To perform on the National Theatre stage is a challenge and honour for any artist. Fryderyk Chopin gave his first performance there on March 17th 1830. The Kurier Warszawski daily described Fryderyk as “the first of all Virtuosi”.
Chopin was also a regular National Theatre guest in the audience, enjoying concerts by numerous Polish and foreign artists. He played his final farewell concert at the National Theatre on October 30th 1830.
King Stanisław August was the mastermind behind creating this most eminent of all Polish theatres, and Bonaventura Solari was its architectural designer. The first performance at the National Theatre was staged in 1779.
In Chopin’s times, aristocratic salons where artistic life flourished served as the clubs and cafes of later years. The Blue Palace owned by the Zamoyski family housed the most eminent salon of them all, visited by all the best-known representatives of artistic and political circles. Chopin gave many performances there.
The Blue Palace was built in the 17th century. It was named after the colour of its roofing. In Chopin’s times, many eminent intellectuals stayed at the palace, which was why it was also referred to as “the Polish Athens”.
The Belvedere was Grand Duke Constantine’s residence, and another venue where Fryderyk Chopin’s piano playing was much admired. As a teenager, the musician was invited there regularly to entertain the Duke and Duchess. Fryderyk dedicated a military march to the Duke, so well-liked that it was later played at military parades.

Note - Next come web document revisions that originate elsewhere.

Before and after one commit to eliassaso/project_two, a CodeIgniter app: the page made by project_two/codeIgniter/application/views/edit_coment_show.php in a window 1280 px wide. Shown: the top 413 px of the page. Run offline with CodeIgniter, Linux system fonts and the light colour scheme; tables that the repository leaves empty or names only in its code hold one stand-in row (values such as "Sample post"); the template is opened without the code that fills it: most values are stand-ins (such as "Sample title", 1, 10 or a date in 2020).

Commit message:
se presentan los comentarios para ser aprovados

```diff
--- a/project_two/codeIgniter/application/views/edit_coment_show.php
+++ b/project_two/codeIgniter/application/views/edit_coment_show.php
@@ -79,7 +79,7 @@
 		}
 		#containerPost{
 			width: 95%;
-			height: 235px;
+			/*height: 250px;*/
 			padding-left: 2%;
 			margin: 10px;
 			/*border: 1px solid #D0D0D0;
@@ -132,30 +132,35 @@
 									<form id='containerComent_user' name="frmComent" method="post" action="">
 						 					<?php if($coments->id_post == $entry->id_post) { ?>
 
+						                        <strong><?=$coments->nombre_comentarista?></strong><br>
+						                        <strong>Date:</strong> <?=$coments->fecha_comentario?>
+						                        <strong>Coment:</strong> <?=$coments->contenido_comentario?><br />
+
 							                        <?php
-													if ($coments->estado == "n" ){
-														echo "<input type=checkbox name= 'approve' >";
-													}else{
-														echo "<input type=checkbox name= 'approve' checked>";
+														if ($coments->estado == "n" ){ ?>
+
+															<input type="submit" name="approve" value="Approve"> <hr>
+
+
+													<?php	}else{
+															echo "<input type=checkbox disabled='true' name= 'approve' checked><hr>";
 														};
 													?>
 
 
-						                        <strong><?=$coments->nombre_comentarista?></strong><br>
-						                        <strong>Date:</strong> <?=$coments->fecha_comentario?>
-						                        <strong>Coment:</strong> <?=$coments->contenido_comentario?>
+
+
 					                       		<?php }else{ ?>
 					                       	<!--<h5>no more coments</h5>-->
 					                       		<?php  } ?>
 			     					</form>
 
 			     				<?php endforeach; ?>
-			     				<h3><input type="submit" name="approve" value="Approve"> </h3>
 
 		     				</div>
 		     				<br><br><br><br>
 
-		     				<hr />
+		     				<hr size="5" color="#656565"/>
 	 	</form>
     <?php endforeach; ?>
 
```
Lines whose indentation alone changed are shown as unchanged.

The young Fryderyk must have been greatly impressed by his visits to the Belvedere. The palace staff were all cherry-picked servants and valets; some were of tremendous height, others were midgets. The Belvedere grounds were cared for by petty criminals. The sight must have been moving, as they performed their duties in shackles.
Belvedere is a small palace with an imposing view, hence the name: the Italian phrase bel vedere means “a beautiful view”. Marshal Józef Piłsudski resided at the palace in the years 1926-1935. Today, the Belvedere is owned by the Chancellery of the President of the Republic of Poland. It is here that the head of state receives guests, and that important conferences and debates are held.

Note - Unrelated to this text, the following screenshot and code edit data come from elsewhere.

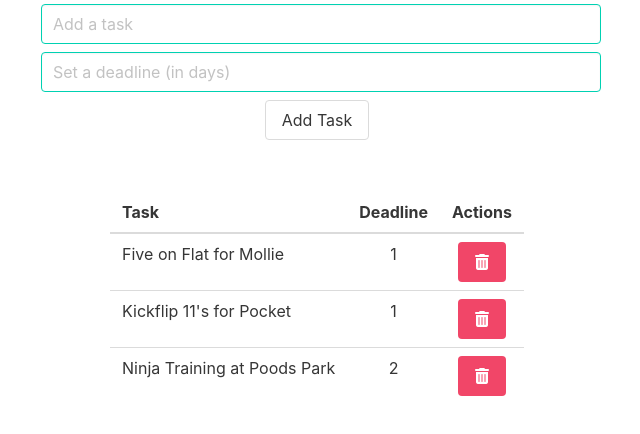
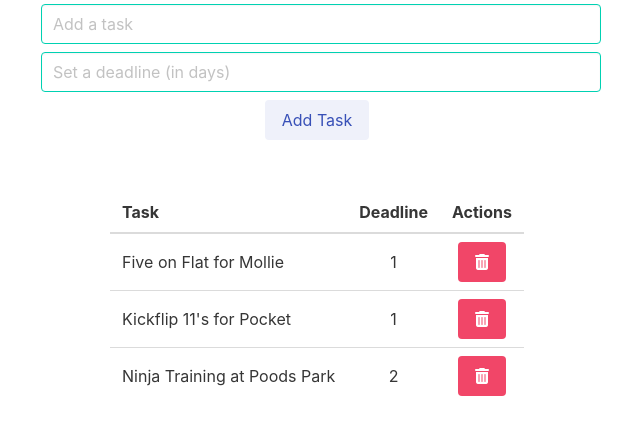
Before and after one commit to chunloy/todo-list, a React (Create React App) app: page / in a window 1280 px wide. Shown: the top 434 px of the page, without its empty margins (323-963 px from the left). Built offline with nearby package versions, Linux system fonts and the light colour scheme; the HTML template or start-up script is replaced by a standard one.

Commit message:
Fix table styling and clean up code

```diff
--- a/src/App.tsx
+++ b/src/App.tsx
@@ -1,5 +1,5 @@
 import React, {useState} from 'react';
-import {Task} from './interfaces';
+import {Task, HandleChange} from './interfaces';
 import Form from "./components/Form"
 import TodoList from './components/TodoList';
 import './App.css';
@@ -24,7 +24,7 @@ function App() {
   const [deadline, setDeadline] = useState<string>("");
   const [todo, setTodo] = useState(fakeData);
 
-  const handleChange = (e: React.ChangeEvent<HTMLInputElement>) => {
+  const handleChange: HandleChange = (e) => {
     e.target.name === 'task' ? setTask(e.target.value) : setDeadline(e.target.value);
   };
 
--- a/src/components/Form.tsx
+++ b/src/components/Form.tsx
@@ -23,7 +23,7 @@ const Form = ({task, deadline, handleChange, addTask}: FormProps) => {
         />
 
         <div className="is-flex is-justify-content-center">
-          <button className="button m-1" onClick={addTask}>Add Task</button>
+          <button className="button is-link is-light m-1" onClick={addTask}>Add Task</button>
         </div>
       </form>
     </div>
--- a/src/components/TodoList.tsx
+++ b/src/components/TodoList.tsx
@@ -1,6 +1,5 @@
 import {TodoListProps} from "../interfaces"
 import TodoListItem from "./TodoListItem"
-
 
 const TodoList = ({todo, completeTask}: TodoListProps) => {
   const taskItems = todo.map((item, key) => {
@@ -13,9 +12,11 @@ const TodoList = ({todo, completeTask}: TodoListProps) => {
     <div className="is-flex is-justify-content-center mt-6">
       <table className="table">
         <thead>
-          <th>Task</th>
-          <th>Deadline</th>
-          <th>Actions</th>
+          <tr>
+            <th>Task</th>
+            <th>Deadline</th>
+            <th>Actions</th>
+          </tr>
         </thead>
 
         <tbody>
--- /dev/null
+++ b/src/components/TodoListItem.css
@@ -0,0 +1,3 @@
+.table td {
+  vertical-align: middle;
+}
--- a/src/components/TodoListItem.tsx
+++ b/src/components/TodoListItem.tsx
@@ -1,4 +1,5 @@
 import {TodoListItemProps} from "../interfaces";
+import "./TodoListItem.css"
 
 const todoListItem = ({todo, completeTask}: TodoListItemProps) => {
   return (
```
Also changed, not shown: src/interfaces.ts (+5 -3 lines).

Two exhibitions are available for viewing at the Belvedere: “Marshal Józef Piłsudski” and “The Office of the War Order of Virtuti Military .”
The charming manor in Żelazowa Wola is perfect for a day trip. The picturesque route from Warsaw takes tourists across the Kampinos National Park and its buffer zone, all part of a Natura 2000 protected area.
Chopin was born in this small town in 1810. His family moved to Warsaw a few months later, travelling to the countryside only for summer holidays, Christmas or Easter. During summertime visits, the grand piano was brought out into the garden, Fryderyk giving concerts in the shade of firs and lindens.
Today Żelazowa Wola is a venue for Chopin music concerts and for “Musical Presentations” (“Prezentacje Muzyczne”) by talented young piano players, with audiences including Polish and international tourists. The story of the Chopin family and their relations with the Skarbek family – estate owners – is on display. Details of the history of the local Fryderyk Chopin museum can be viewed as well.
If you are planning a visit to Żelazowa Wola and the Fryderyk Chopin Museum between June and September, the ChopinPass is your best bet. This is a package deal with prepaid entry fees for both venues, and tickets for direct transfer between the two locations. For more information see www.chopinpass.pl
St Rocco’s and St John the Baptist’s Church in Brochów
The parish church in Brochów is of great importance to the Chopins’ family history. Fryderyk’s parents – Nicolas Chopin and Tekla Justyna née Krzyżanowska – were married there, as was the composer’s eldest sister Ludwika. Fryderyk himself was baptised also there on April 23rd 1810.
The Brochów church is one of the most valuable ecclesiastical and defence buildings from the renaissance period. Surrounded by a wall with bastions in each corner, the edifice is located on the banks of the River Bzura, its picturesque form reflected in its waters. This is definitely a perfect setting for snapshots.
It is worth going to see Brochów while in Żelazowa Wola – the two locations are a mere 11 km apart.